== WHAT TO PRODUCE ==
Every entry below is to be returned unchanged. Images are not part of the copy.

== INPUT RECORDS ==
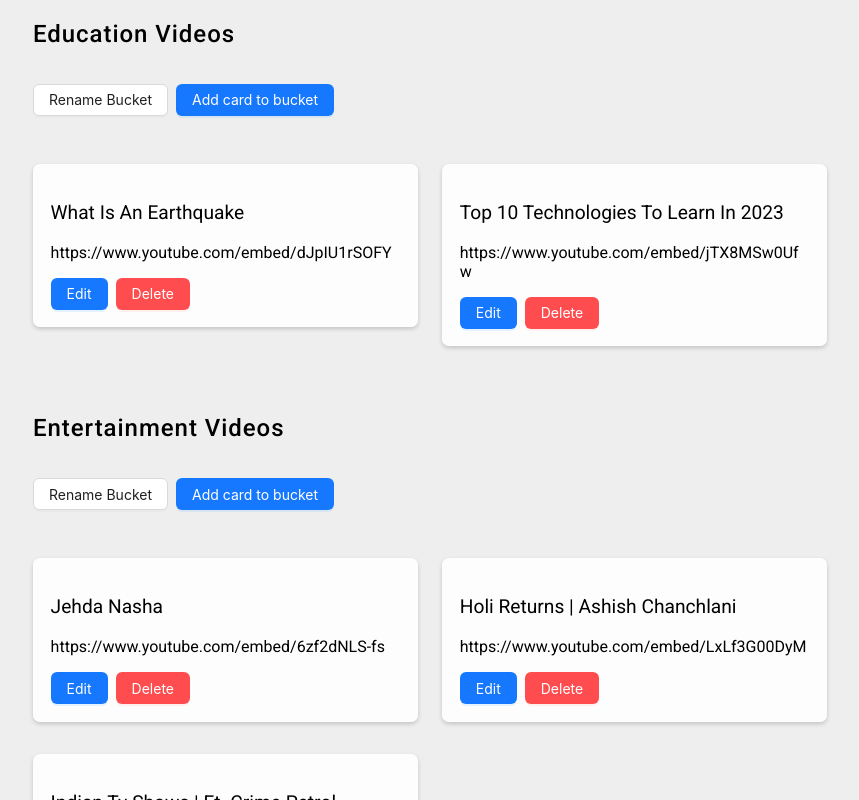
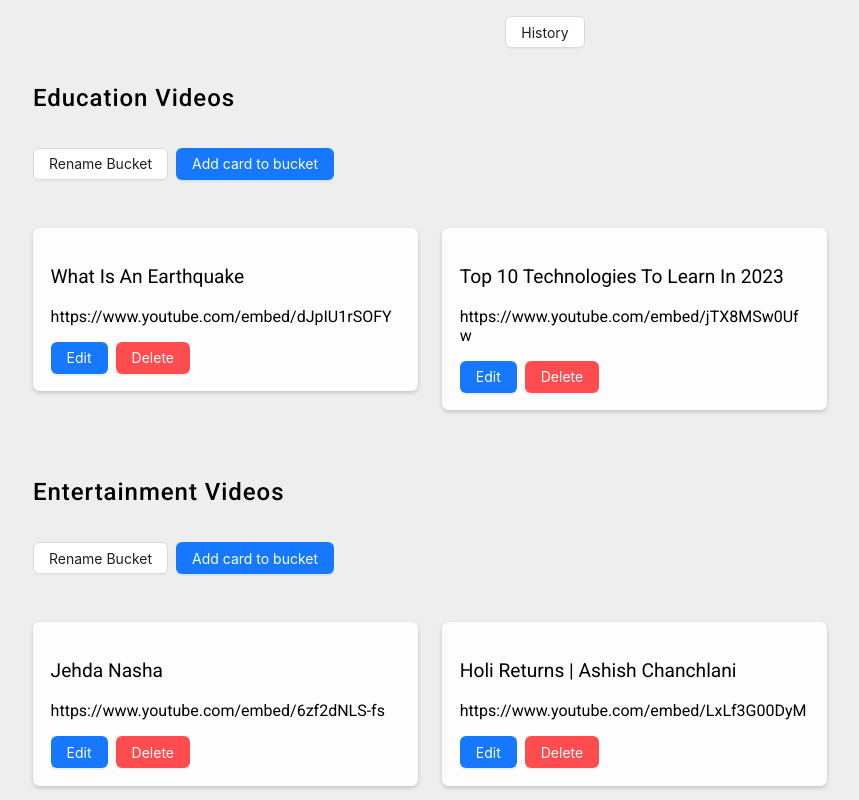
Before and after one commit to subrat611/convin-task, a React (Vite) app: page / in a window 1280 px wide. Shown: the top 800 px of the page, without its empty margins (95-954 px from the left). Built offline with nearby package versions, Linux system fonts and the light colour scheme.

Commit message:
history page create

```diff
--- a/src/App.jsx
+++ b/src/App.jsx
@@ -10,6 +10,7 @@ function App() {
       <Route path="/" element={<Bucket />}>
         <Route path="/:bucketId/:itemId" element={<PlayerModal />} />
       </Route>
+      <Route path="/history" element={<h1>history</h1>} />
     </Routes>
   );
 }
--- a/src/app.scss
+++ b/src/app.scss
@@ -49,6 +49,13 @@
   .bucket-wrapper {
     width: 100%;
     height: 100%;
+
+    .bucket-header {
+      margin: 1rem 0;
+      width: 100%;
+      display: flex;
+      justify-content: center;
+    }
 
     .card-buckets {
       display: flex;
--- a/src/components/Bucket.jsx
+++ b/src/components/Bucket.jsx
@@ -1,6 +1,7 @@
+import { Button } from "antd";
 import { useState } from "react";
 import { useSelector } from "react-redux";
-import { Outlet } from "react-router-dom";
+import { Link, Outlet } from "react-router-dom";
 
 // componets
 import CardBucket from "./CardBucket";
@@ -13,6 +14,11 @@ export default function Bucket() {
   return (
     <div className="main-wrapper">
       <div className="bucket-wrapper">
+        <div className="bucket-header">
+          <Link to="/history">
+            <Button className="btn-history">History</Button>
+          </Link>
+        </div>
         {bucket.map(({ title, id, items }) => (
           <div key={id} className="card-buckets">
             {showInputForm === id ? (
```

== RESPONSE FOR THIS EXERCISE ==
Before and after one commit to subrat611/convin-task, a React (Vite) app: page / in a window 1280 px wide. Shown: the top 800 px of the page, without its empty margins (95-954 px from the left). Built offline with nearby package versions, Linux system fonts and the light colour scheme.

Commit message:
history page create

```diff
--- a/src/App.jsx
+++ b/src/App.jsx
@@ -10,6 +10,7 @@ function App() {
       <Route path="/" element={<Bucket />}>
         <Route path="/:bucketId/:itemId" element={<PlayerModal />} />
       </Route>
+      <Route path="/history" element={<h1>history</h1>} />
     </Routes>
   );
 }
--- a/src/app.scss
+++ b/src/app.scss
@@ -49,6 +49,13 @@
   .bucket-wrapper {
     width: 100%;
     height: 100%;
+
+    .bucket-header {
+      margin: 1rem 0;
+      width: 100%;
+      display: flex;
+      justify-content: center;
+    }
 
     .card-buckets {
       display: flex;
--- a/src/components/Bucket.jsx
+++ b/src/components/Bucket.jsx
@@ -1,6 +1,7 @@
+import { Button } from "antd";
 import { useState } from "react";
 import { useSelector } from "react-redux";
-import { Outlet } from "react-router-dom";
+import { Link, Outlet } from "react-router-dom";
 
 // componets
 import CardBucket from "./CardBucket";
@@ -13,6 +14,11 @@ export default function Bucket() {
   return (
     <div className="main-wrapper">
       <div className="bucket-wrapper">
+        <div className="bucket-header">
+          <Link to="/history">
+            <Button className="btn-history">History</Button>
+          </Link>
+        </div>
         {bucket.map(({ title, id, items }) => (
           <div key={id} className="card-buckets">
             {showInputForm === id ? (
```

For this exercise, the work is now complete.